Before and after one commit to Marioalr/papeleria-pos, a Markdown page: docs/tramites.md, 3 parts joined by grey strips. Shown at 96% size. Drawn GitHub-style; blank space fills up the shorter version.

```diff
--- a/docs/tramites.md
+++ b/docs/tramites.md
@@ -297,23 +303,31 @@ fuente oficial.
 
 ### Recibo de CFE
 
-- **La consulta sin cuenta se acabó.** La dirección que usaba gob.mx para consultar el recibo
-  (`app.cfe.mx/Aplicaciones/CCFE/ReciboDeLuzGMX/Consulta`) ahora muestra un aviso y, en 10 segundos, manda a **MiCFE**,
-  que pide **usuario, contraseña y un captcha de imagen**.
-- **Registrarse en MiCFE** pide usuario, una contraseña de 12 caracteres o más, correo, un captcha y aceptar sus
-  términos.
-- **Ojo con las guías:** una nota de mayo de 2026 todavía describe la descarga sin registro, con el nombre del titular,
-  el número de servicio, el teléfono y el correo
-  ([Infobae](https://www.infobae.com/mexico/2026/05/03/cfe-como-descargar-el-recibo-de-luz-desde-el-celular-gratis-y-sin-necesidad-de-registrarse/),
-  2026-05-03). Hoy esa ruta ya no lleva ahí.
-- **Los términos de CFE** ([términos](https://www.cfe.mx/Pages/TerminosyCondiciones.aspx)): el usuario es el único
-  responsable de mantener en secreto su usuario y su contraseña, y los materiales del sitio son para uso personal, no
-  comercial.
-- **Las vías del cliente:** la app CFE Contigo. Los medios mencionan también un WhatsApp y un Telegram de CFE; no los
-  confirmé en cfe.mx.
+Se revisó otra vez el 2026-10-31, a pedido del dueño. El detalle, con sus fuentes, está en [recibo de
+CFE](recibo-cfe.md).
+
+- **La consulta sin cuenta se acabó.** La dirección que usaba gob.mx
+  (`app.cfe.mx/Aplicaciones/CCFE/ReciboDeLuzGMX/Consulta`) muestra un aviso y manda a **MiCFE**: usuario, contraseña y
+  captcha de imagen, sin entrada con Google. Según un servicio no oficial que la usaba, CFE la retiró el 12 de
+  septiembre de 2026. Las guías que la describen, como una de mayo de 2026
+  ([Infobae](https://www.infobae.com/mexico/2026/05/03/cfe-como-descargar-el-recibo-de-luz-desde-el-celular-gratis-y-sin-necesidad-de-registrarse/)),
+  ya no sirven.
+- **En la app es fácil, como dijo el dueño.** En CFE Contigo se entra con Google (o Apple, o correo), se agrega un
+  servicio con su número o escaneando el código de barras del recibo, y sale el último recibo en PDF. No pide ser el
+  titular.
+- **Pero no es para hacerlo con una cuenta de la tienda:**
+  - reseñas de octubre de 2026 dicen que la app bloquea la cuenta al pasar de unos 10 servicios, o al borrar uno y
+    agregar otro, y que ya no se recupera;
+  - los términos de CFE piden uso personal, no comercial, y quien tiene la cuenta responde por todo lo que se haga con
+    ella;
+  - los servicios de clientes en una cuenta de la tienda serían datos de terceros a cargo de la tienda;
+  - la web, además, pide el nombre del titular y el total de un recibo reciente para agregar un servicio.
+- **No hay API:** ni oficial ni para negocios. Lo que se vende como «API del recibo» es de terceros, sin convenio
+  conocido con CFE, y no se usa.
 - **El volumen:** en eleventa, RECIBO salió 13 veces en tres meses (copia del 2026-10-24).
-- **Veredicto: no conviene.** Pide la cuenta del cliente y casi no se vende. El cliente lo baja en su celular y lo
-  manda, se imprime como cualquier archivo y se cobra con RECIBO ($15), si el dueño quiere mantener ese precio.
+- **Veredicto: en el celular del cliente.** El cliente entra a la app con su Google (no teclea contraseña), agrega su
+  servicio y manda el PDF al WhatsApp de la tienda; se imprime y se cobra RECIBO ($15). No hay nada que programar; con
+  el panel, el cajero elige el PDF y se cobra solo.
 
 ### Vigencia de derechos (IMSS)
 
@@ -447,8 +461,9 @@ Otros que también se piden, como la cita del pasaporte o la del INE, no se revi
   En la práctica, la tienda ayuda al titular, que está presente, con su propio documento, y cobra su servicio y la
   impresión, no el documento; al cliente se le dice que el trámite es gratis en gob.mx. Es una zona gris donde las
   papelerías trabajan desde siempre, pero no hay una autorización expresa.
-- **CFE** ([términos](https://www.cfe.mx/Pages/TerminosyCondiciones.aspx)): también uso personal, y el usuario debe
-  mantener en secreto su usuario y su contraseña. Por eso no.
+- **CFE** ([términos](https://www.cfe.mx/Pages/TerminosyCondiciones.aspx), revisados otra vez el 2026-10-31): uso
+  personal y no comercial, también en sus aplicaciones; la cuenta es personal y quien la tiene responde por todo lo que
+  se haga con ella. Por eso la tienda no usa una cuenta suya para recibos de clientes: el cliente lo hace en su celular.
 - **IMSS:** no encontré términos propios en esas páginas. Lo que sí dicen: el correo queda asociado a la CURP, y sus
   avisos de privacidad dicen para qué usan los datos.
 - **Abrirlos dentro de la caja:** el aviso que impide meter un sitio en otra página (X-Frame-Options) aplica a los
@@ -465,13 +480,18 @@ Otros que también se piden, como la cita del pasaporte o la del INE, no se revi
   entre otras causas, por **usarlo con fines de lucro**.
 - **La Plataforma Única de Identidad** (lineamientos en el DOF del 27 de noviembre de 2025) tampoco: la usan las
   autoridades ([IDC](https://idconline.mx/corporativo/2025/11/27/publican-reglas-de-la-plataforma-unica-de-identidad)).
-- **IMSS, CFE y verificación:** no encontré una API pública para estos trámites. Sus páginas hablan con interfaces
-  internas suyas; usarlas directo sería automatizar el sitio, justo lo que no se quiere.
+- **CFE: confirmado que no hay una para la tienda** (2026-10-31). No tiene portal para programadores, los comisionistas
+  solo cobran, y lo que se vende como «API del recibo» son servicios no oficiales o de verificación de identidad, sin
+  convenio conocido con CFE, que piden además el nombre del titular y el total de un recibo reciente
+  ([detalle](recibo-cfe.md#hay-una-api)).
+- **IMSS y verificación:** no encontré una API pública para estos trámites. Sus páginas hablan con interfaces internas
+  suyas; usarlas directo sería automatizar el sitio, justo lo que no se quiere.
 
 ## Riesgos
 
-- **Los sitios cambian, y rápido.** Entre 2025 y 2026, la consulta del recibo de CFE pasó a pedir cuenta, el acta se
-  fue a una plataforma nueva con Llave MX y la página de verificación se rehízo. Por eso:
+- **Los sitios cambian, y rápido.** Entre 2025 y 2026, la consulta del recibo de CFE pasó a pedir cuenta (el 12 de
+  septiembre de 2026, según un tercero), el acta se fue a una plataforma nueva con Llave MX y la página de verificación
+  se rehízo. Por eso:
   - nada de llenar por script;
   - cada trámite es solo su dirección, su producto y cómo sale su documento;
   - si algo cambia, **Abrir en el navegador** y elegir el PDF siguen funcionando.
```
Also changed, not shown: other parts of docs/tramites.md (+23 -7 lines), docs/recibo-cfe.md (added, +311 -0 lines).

TASK BRIEF: Every entry shown above should be written out again without a single difference.

COMPLETED TASK:
Before and after one commit to Marioalr/papeleria-pos, a Markdown page: docs/tramites.md, 3 parts joined by grey strips. Shown at 96% size. Drawn GitHub-style; blank space fills up the shorter version.

```diff
--- a/docs/tramites.md
+++ b/docs/tramites.md
@@ -297,23 +303,31 @@ fuente oficial.
 
 ### Recibo de CFE
 
-- **La consulta sin cuenta se acabó.** La dirección que usaba gob.mx para consultar el recibo
-  (`app.cfe.mx/Aplicaciones/CCFE/ReciboDeLuzGMX/Consulta`) ahora muestra un aviso y, en 10 segundos, manda a **MiCFE**,
-  que pide **usuario, contraseña y un captcha de imagen**.
-- **Registrarse en MiCFE** pide usuario, una contraseña de 12 caracteres o más, correo, un captcha y aceptar sus
-  términos.
-- **Ojo con las guías:** una nota de mayo de 2026 todavía describe la descarga sin registro, con el nombre del titular,
-  el número de servicio, el teléfono y el correo
-  ([Infobae](https://www.infobae.com/mexico/2026/05/03/cfe-como-descargar-el-recibo-de-luz-desde-el-celular-gratis-y-sin-necesidad-de-registrarse/),
-  2026-05-03). Hoy esa ruta ya no lleva ahí.
-- **Los términos de CFE** ([términos](https://www.cfe.mx/Pages/TerminosyCondiciones.aspx)): el usuario es el único
-  responsable de mantener en secreto su usuario y su contraseña, y los materiales del sitio son para uso personal, no
-  comercial.
-- **Las vías del cliente:** la app CFE Contigo. Los medios mencionan también un WhatsApp y un Telegram de CFE; no los
-  confirmé en cfe.mx.
+Se revisó otra vez el 2026-10-31, a pedido del dueño. El detalle, con sus fuentes, está en [recibo de
+CFE](recibo-cfe.md).
+
+- **La consulta sin cuenta se acabó.** La dirección que usaba gob.mx
+  (`app.cfe.mx/Aplicaciones/CCFE/ReciboDeLuzGMX/Consulta`) muestra un aviso y manda a **MiCFE**: usuario, contraseña y
+  captcha de imagen, sin entrada con Google. Según un servicio no oficial que la usaba, CFE la retiró el 12 de
+  septiembre de 2026. Las guías que la describen, como una de mayo de 2026
+  ([Infobae](https://www.infobae.com/mexico/2026/05/03/cfe-como-descargar-el-recibo-de-luz-desde-el-celular-gratis-y-sin-necesidad-de-registrarse/)),
+  ya no sirven.
+- **En la app es fácil, como dijo el dueño.** En CFE Contigo se entra con Google (o Apple, o correo), se agrega un
+  servicio con su número o escaneando el código de barras del recibo, y sale el último recibo en PDF. No pide ser el
+  titular.
+- **Pero no es para hacerlo con una cuenta de la tienda:**
+  - reseñas de octubre de 2026 dicen que la app bloquea la cuenta al pasar de unos 10 servicios, o al borrar uno y
+    agregar otro, y que ya no se recupera;
+  - los términos de CFE piden uso personal, no comercial, y quien tiene la cuenta responde por todo lo que se haga con
+    ella;
+  - los servicios de clientes en una cuenta de la tienda serían datos de terceros a cargo de la tienda;
+  - la web, además, pide el nombre del titular y el total de un recibo reciente para agregar un servicio.
+- **No hay API:** ni oficial ni para negocios. Lo que se vende como «API del recibo» es de terceros, sin convenio
+  conocido con CFE, y no se usa.
 - **El volumen:** en eleventa, RECIBO salió 13 veces en tres meses (copia del 2026-10-24).
-- **Veredicto: no conviene.** Pide la cuenta del cliente y casi no se vende. El cliente lo baja en su celular y lo
-  manda, se imprime como cualquier archivo y se cobra con RECIBO ($15), si el dueño quiere mantener ese precio.
+- **Veredicto: en el celular del cliente.** El cliente entra a la app con su Google (no teclea contraseña), agrega su
+  servicio y manda el PDF al WhatsApp de la tienda; se imprime y se cobra RECIBO ($15). No hay nada que programar; con
+  el panel, el cajero elige el PDF y se cobra solo.
 
 ### Vigencia de derechos (IMSS)
 
@@ -447,8 +461,9 @@ Otros que también se piden, como la cita del pasaporte o la del INE, no se revi
   En la práctica, la tienda ayuda al titular, que está presente, con su propio documento, y cobra su servicio y la
   impresión, no el documento; al cliente se le dice que el trámite es gratis en gob.mx. Es una zona gris donde las
   papelerías trabajan desde siempre, pero no hay una autorización expresa.
-- **CFE** ([términos](https://www.cfe.mx/Pages/TerminosyCondiciones.aspx)): también uso personal, y el usuario debe
-  mantener en secreto su usuario y su contraseña. Por eso no.
+- **CFE** ([términos](https://www.cfe.mx/Pages/TerminosyCondiciones.aspx), revisados otra vez el 2026-10-31): uso
+  personal y no comercial, también en sus aplicaciones; la cuenta es personal y quien la tiene responde por todo lo que
+  se haga con ella. Por eso la tienda no usa una cuenta suya para recibos de clientes: el cliente lo hace en su celular.
 - **IMSS:** no encontré términos propios en esas páginas. Lo que sí dicen: el correo queda asociado a la CURP, y sus
   avisos de privacidad dicen para qué usan los datos.
 - **Abrirlos dentro de la caja:** el aviso que impide meter un sitio en otra página (X-Frame-Options) aplica a los
@@ -465,13 +480,18 @@ Otros que también se piden, como la cita del pasaporte o la del INE, no se revi
   entre otras causas, por **usarlo con fines de lucro**.
 - **La Plataforma Única de Identidad** (lineamientos en el DOF del 27 de noviembre de 2025) tampoco: la usan las
   autoridades ([IDC](https://idconline.mx/corporativo/2025/11/27/publican-reglas-de-la-plataforma-unica-de-identidad)).
-- **IMSS, CFE y verificación:** no encontré una API pública para estos trámites. Sus páginas hablan con interfaces
-  internas suyas; usarlas directo sería automatizar el sitio, justo lo que no se quiere.
+- **CFE: confirmado que no hay una para la tienda** (2026-10-31). No tiene portal para programadores, los comisionistas
+  solo cobran, y lo que se vende como «API del recibo» son servicios no oficiales o de verificación de identidad, sin
+  convenio conocido con CFE, que piden además el nombre del titular y el total de un recibo reciente
+  ([detalle](recibo-cfe.md#hay-una-api)).
+- **IMSS y verificación:** no encontré una API pública para estos trámites. Sus páginas hablan con interfaces internas
+  suyas; usarlas directo sería automatizar el sitio, justo lo que no se quiere.
 
 ## Riesgos
 
-- **Los sitios cambian, y rápido.** Entre 2025 y 2026, la consulta del recibo de CFE pasó a pedir cuenta, el acta se
-  fue a una plataforma nueva con Llave MX y la página de verificación se rehízo. Por eso:
+- **Los sitios cambian, y rápido.** Entre 2025 y 2026, la consulta del recibo de CFE pasó a pedir cuenta (el 12 de
+  septiembre de 2026, según un tercero), el acta se fue a una plataforma nueva con Llave MX y la página de verificación
+  se rehízo. Por eso:
   - nada de llenar por script;
   - cada trámite es solo su dirección, su producto y cómo sale su documento;
   - si algo cambia, **Abrir en el navegador** y elegir el PDF siguen funcionando.
```
Also changed, not shown: other parts of docs/tramites.md (+23 -7 lines), docs/recibo-cfe.md (added, +311 -0 lines).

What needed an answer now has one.